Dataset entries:
BEGIN

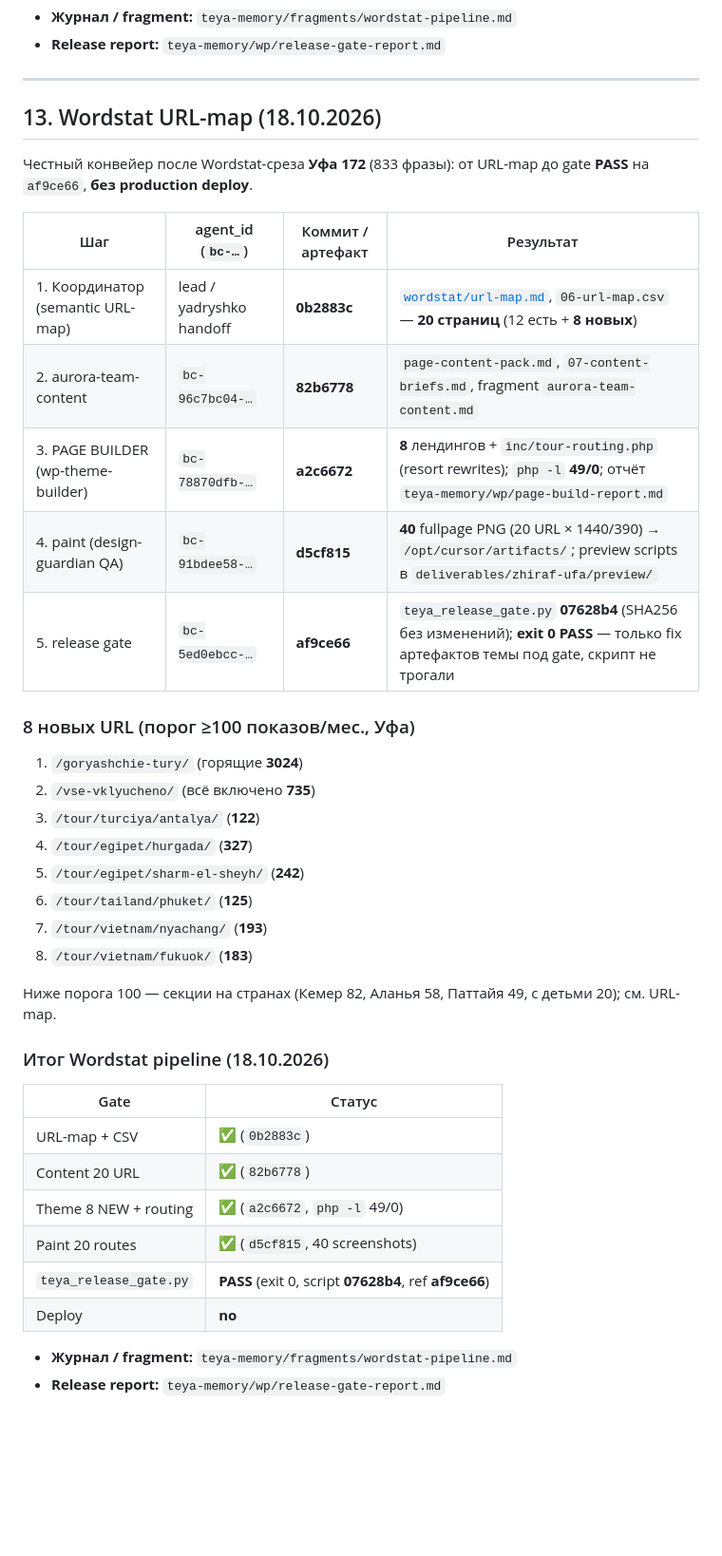
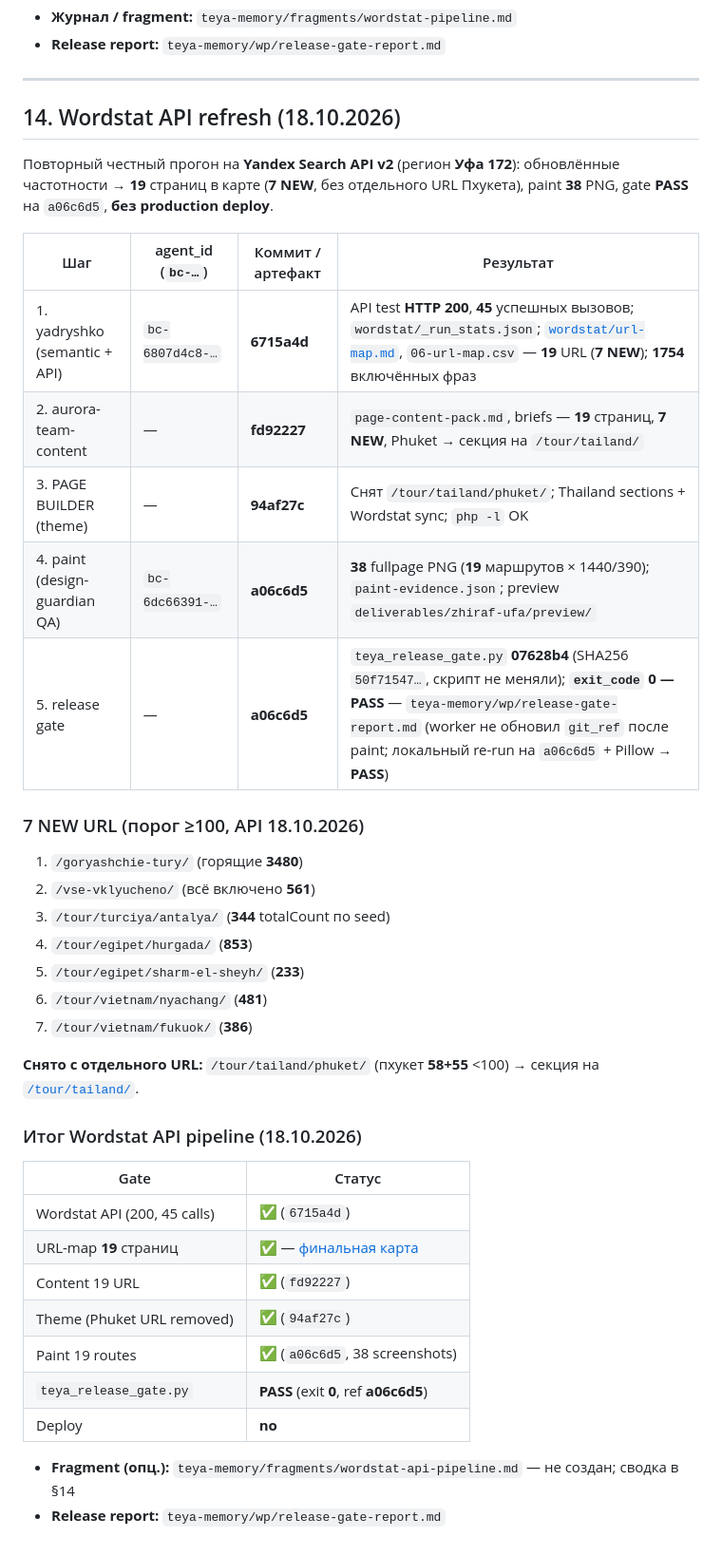
Before and after one commit to yakhinr76-oss/teya-cursor-plugin, a Markdown page: deliverables/zhiraf-ufa/pipeline-log.md, the part around the change. Shown at 95% size. Drawn GitHub-style; blank space fills up the shorter version.

Commit message:
docs(zhiraf-ufa): pipeline-log §14 Wordstat API refresh (18.10.2026)
Co-authored-by: yakhinr76 <yakhinr76@gmail.com>

```diff
--- a/deliverables/zhiraf-ufa/pipeline-log.md
+++ b/deliverables/zhiraf-ufa/pipeline-log.md
@@ -180,41 +180,41 @@
 
 ---
 
-## 13. Wordstat URL-map (18.10.2026)
+## 14. Wordstat API refresh (18.10.2026)
 
-Честный конвейер после Wordstat-среза **Уфа 172** (833 фразы): от URL-map до gate **PASS** на `af9ce66`, **без production deploy**.
+Повторный честный прогон на **Yandex Search API v2** (регион **Уфа 172**): обновлённые частотности → **19** страниц в карте (**7 NEW**, без отдельного URL Пхукета), paint **38** PNG, gate **PASS** на `a06c6d5`, **без production deploy**.
 
 | Шаг | agent_id (`bc-…`) | Коммит / артефакт | Результат |
 |-----|-------------------|-------------------|-----------|
-| 1. Координатор (semantic URL-map) | lead / yadryshko handoff | **0b2883c** | [`wordstat/url-map.md`](../../teya-memory/semantic-core/zhiraf-ufa-2026/wordstat/url-map.md), `06-url-map.csv` — **20 страниц** (12 есть + **8 новых**) |
-| 2. aurora-team-content | `bc-96c7bc04-…` | **82b6778** | `page-content-pack.md`, `07-content-briefs.md`, fragment `aurora-team-content.md` |
-| 3. PAGE BUILDER (wp-theme-builder) | `bc-78870dfb-…` | **a2c6672** | **8** лендингов + `inc/tour-routing.php` (resort rewrites); `php -l` **49/0**; отчёт `teya-memory/wp/page-build-report.md` |
-| 4. paint (design-guardian QA) | `bc-91bdee58-…` | **d5cf815** | **40** fullpage PNG (20 URL × 1440/390) → `/opt/cursor/artifacts/`; preview scripts в `deliverables/zhiraf-ufa/preview/` |
-| 5. release gate | `bc-5ed0ebcc-…` | **af9ce66** | `teya_release_gate.py` **07628b4** (SHA256 без изменений); **exit 0 PASS** — только fix артефактов темы под gate, скрипт не трогали |
+| 1. yadryshko (semantic + API) | `bc-6807d4c8-…` | **6715a4d** | API test **HTTP 200**, **45** успешных вызовов; `wordstat/_run_stats.json`; [`wordstat/url-map.md`](../../teya-memory/semantic-core/zhiraf-ufa-2026/wordstat/url-map.md), `06-url-map.csv` — **19** URL (**7 NEW**); **1754** включённых фраз |
+| 2. aurora-team-content | — | **fd92227** | `page-content-pack.md`, briefs — **19** страниц, **7 NEW**, Phuket → секция на `/tour/tailand/` |
+| 3. PAGE BUILDER (theme) | — | **94af27c** | Снят `/tour/tailand/phuket/`; Thailand sections + Wordstat sync; `php -l` OK |
+| 4. paint (design-guardian QA) | `bc-6dc66391-…` | **a06c6d5** | **38** fullpage PNG (**19** маршрутов × 1440/390); `paint-evidence.json`; preview `deliverables/zhiraf-ufa/preview/` |
+| 5. release gate | — | **a06c6d5** | `teya_release_gate.py` **07628b4** (SHA256 `50f71547…`, скрипт не меняли); **`exit_code` 0 — PASS** — `teya-memory/wp/release-gate-report.md` (worker не обновил `git_ref` после paint; локальный re-run на `a06c6d5` + Pillow → **PASS**) |
 
-### 8 новых URL (порог ≥100 показов/мес., Уфа)
+### 7 NEW URL (порог ≥100, API 18.10.2026)
 
-1. `/goryashchie-tury/` (горящие **3024**)
-2. `/vse-vklyucheno/` (всё включено **735**)
-3. `/tour/turciya/antalya/` (**122**)
-4. `/tour/egipet/hurgada/` (**327**)
-5. `/tour/egipet/sharm-el-sheyh/` (**242**)
-6. `/tour/tailand/phuket/` (**125**)
-7. `/tour/vietnam/nyachang/` (**193**)
-8. `/tour/vietnam/fukuok/` (**183**)
+1. `/goryashchie-tury/` (горящие **3480**)
+2. `/vse-vklyucheno/` (всё включено **561**)
+3. `/tour/turciya/antalya/` (**344** totalCount по seed)
+4. `/tour/egipet/hurgada/` (**853**)
+5. `/tour/egipet/sharm-el-sheyh/` (**233**)
+6. `/tour/vietnam/nyachang/` (**481**)
+7. `/tour/vietnam/fukuok/` (**386**)
 
-Ниже порога 100 — секции на странах (Кемер 82, Аланья 58, Паттайя 49, с детьми 20); см. URL-map.
+**Снято с отдельного URL:** `/tour/tailand/phuket/` (пхукет **58+55** &lt;100) → секция на [`/tour/tailand/`](../../teya-memory/semantic-core/zhiraf-ufa-2026/wordstat/url-map.md).
 
-### Итог Wordstat pipeline (18.10.2026)
+### Итог Wordstat API pipeline (18.10.2026)
 
 | Gate | Статус |
 |------|--------|
-| URL-map + CSV | **✅** (`0b2883c`) |
-| Content 20 URL | **✅** (`82b6778`) |
-| Theme 8 NEW + routing | **✅** (`a2c6672`, `php -l` 49/0) |
-| Paint 20 routes | **✅** (`d5cf815`, 40 screenshots) |
-| `teya_release_gate.py` | **PASS** (exit 0, script **07628b4**, ref **af9ce66**) |
+| Wordstat API (200, 45 calls) | **✅** (`6715a4d`) |
+| URL-map **19** страниц | **✅** — [финальная карта](../../teya-memory/semantic-core/zhiraf-ufa-2026/wordstat/url-map.md) |
+| Content 19 URL | **✅** (`fd92227`) |
+| Theme (Phuket URL removed) | **✅** (`94af27c`) |
+| Paint 19 routes | **✅** (`a06c6d5`, 38 screenshots) |
+| `teya_release_gate.py` | **PASS** (exit **0**, ref **a06c6d5**) |
 | Deploy | **no** |
 
-- **Журнал / fragment:** `teya-memory/fragments/wordstat-pipeline.md`
+- **Fragment (опц.):** `teya-memory/fragments/wordstat-api-pipeline.md` — не создан; сводка в §14
 - **Release report:** `teya-memory/wp/release-gate-report.md`
```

END

**Your objective**
What you return must match the entries above exactly, apart from the pictures, which are left out.

**Exercise result**
Before and after one commit to yakhinr76-oss/teya-cursor-plugin, a Markdown page: deliverables/zhiraf-ufa/pipeline-log.md, the part around the change. Shown at 95% size. Drawn GitHub-style; blank space fills up the shorter version.

Commit message:
docs(zhiraf-ufa): pipeline-log §14 Wordstat API refresh (18.10.2026)
Co-authored-by: yakhinr76 <yakhinr76@gmail.com>

```diff
--- a/deliverables/zhiraf-ufa/pipeline-log.md
+++ b/deliverables/zhiraf-ufa/pipeline-log.md
@@ -180,41 +180,41 @@
 
 ---
 
-## 13. Wordstat URL-map (18.10.2026)
+## 14. Wordstat API refresh (18.10.2026)
 
-Честный конвейер после Wordstat-среза **Уфа 172** (833 фразы): от URL-map до gate **PASS** на `af9ce66`, **без production deploy**.
+Повторный честный прогон на **Yandex Search API v2** (регион **Уфа 172**): обновлённые частотности → **19** страниц в карте (**7 NEW**, без отдельного URL Пхукета), paint **38** PNG, gate **PASS** на `a06c6d5`, **без production deploy**.
 
 | Шаг | agent_id (`bc-…`) | Коммит / артефакт | Результат |
 |-----|-------------------|-------------------|-----------|
-| 1. Координатор (semantic URL-map) | lead / yadryshko handoff | **0b2883c** | [`wordstat/url-map.md`](../../teya-memory/semantic-core/zhiraf-ufa-2026/wordstat/url-map.md), `06-url-map.csv` — **20 страниц** (12 есть + **8 новых**) |
-| 2. aurora-team-content | `bc-96c7bc04-…` | **82b6778** | `page-content-pack.md`, `07-content-briefs.md`, fragment `aurora-team-content.md` |
-| 3. PAGE BUILDER (wp-theme-builder) | `bc-78870dfb-…` | **a2c6672** | **8** лендингов + `inc/tour-routing.php` (resort rewrites); `php -l` **49/0**; отчёт `teya-memory/wp/page-build-report.md` |
-| 4. paint (design-guardian QA) | `bc-91bdee58-…` | **d5cf815** | **40** fullpage PNG (20 URL × 1440/390) → `/opt/cursor/artifacts/`; preview scripts в `deliverables/zhiraf-ufa/preview/` |
-| 5. release gate | `bc-5ed0ebcc-…` | **af9ce66** | `teya_release_gate.py` **07628b4** (SHA256 без изменений); **exit 0 PASS** — только fix артефактов темы под gate, скрипт не трогали |
+| 1. yadryshko (semantic + API) | `bc-6807d4c8-…` | **6715a4d** | API test **HTTP 200**, **45** успешных вызовов; `wordstat/_run_stats.json`; [`wordstat/url-map.md`](../../teya-memory/semantic-core/zhiraf-ufa-2026/wordstat/url-map.md), `06-url-map.csv` — **19** URL (**7 NEW**); **1754** включённых фраз |
+| 2. aurora-team-content | — | **fd92227** | `page-content-pack.md`, briefs — **19** страниц, **7 NEW**, Phuket → секция на `/tour/tailand/` |
+| 3. PAGE BUILDER (theme) | — | **94af27c** | Снят `/tour/tailand/phuket/`; Thailand sections + Wordstat sync; `php -l` OK |
+| 4. paint (design-guardian QA) | `bc-6dc66391-…` | **a06c6d5** | **38** fullpage PNG (**19** маршрутов × 1440/390); `paint-evidence.json`; preview `deliverables/zhiraf-ufa/preview/` |
+| 5. release gate | — | **a06c6d5** | `teya_release_gate.py` **07628b4** (SHA256 `50f71547…`, скрипт не меняли); **`exit_code` 0 — PASS** — `teya-memory/wp/release-gate-report.md` (worker не обновил `git_ref` после paint; локальный re-run на `a06c6d5` + Pillow → **PASS**) |
 
-### 8 новых URL (порог ≥100 показов/мес., Уфа)
+### 7 NEW URL (порог ≥100, API 18.10.2026)
 
-1. `/goryashchie-tury/` (горящие **3024**)
-2. `/vse-vklyucheno/` (всё включено **735**)
-3. `/tour/turciya/antalya/` (**122**)
-4. `/tour/egipet/hurgada/` (**327**)
-5. `/tour/egipet/sharm-el-sheyh/` (**242**)
-6. `/tour/tailand/phuket/` (**125**)
-7. `/tour/vietnam/nyachang/` (**193**)
-8. `/tour/vietnam/fukuok/` (**183**)
+1. `/goryashchie-tury/` (горящие **3480**)
+2. `/vse-vklyucheno/` (всё включено **561**)
+3. `/tour/turciya/antalya/` (**344** totalCount по seed)
+4. `/tour/egipet/hurgada/` (**853**)
+5. `/tour/egipet/sharm-el-sheyh/` (**233**)
+6. `/tour/vietnam/nyachang/` (**481**)
+7. `/tour/vietnam/fukuok/` (**386**)
 
-Ниже порога 100 — секции на странах (Кемер 82, Аланья 58, Паттайя 49, с детьми 20); см. URL-map.
+**Снято с отдельного URL:** `/tour/tailand/phuket/` (пхукет **58+55** &lt;100) → секция на [`/tour/tailand/`](../../teya-memory/semantic-core/zhiraf-ufa-2026/wordstat/url-map.md).
 
-### Итог Wordstat pipeline (18.10.2026)
+### Итог Wordstat API pipeline (18.10.2026)
 
 | Gate | Статус |
 |------|--------|
-| URL-map + CSV | **✅** (`0b2883c`) |
-| Content 20 URL | **✅** (`82b6778`) |
-| Theme 8 NEW + routing | **✅** (`a2c6672`, `php -l` 49/0) |
-| Paint 20 routes | **✅** (`d5cf815`, 40 screenshots) |
-| `teya_release_gate.py` | **PASS** (exit 0, script **07628b4**, ref **af9ce66**) |
+| Wordstat API (200, 45 calls) | **✅** (`6715a4d`) |
+| URL-map **19** страниц | **✅** — [финальная карта](../../teya-memory/semantic-core/zhiraf-ufa-2026/wordstat/url-map.md) |
+| Content 19 URL | **✅** (`fd92227`) |
+| Theme (Phuket URL removed) | **✅** (`94af27c`) |
+| Paint 19 routes | **✅** (`a06c6d5`, 38 screenshots) |
+| `teya_release_gate.py` | **PASS** (exit **0**, ref **a06c6d5**) |
 | Deploy | **no** |
 
-- **Журнал / fragment:** `teya-memory/fragments/wordstat-pipeline.md`
+- **Fragment (опц.):** `teya-memory/fragments/wordstat-api-pipeline.md` — не создан; сводка в §14
 - **Release report:** `teya-memory/wp/release-gate-report.md`
```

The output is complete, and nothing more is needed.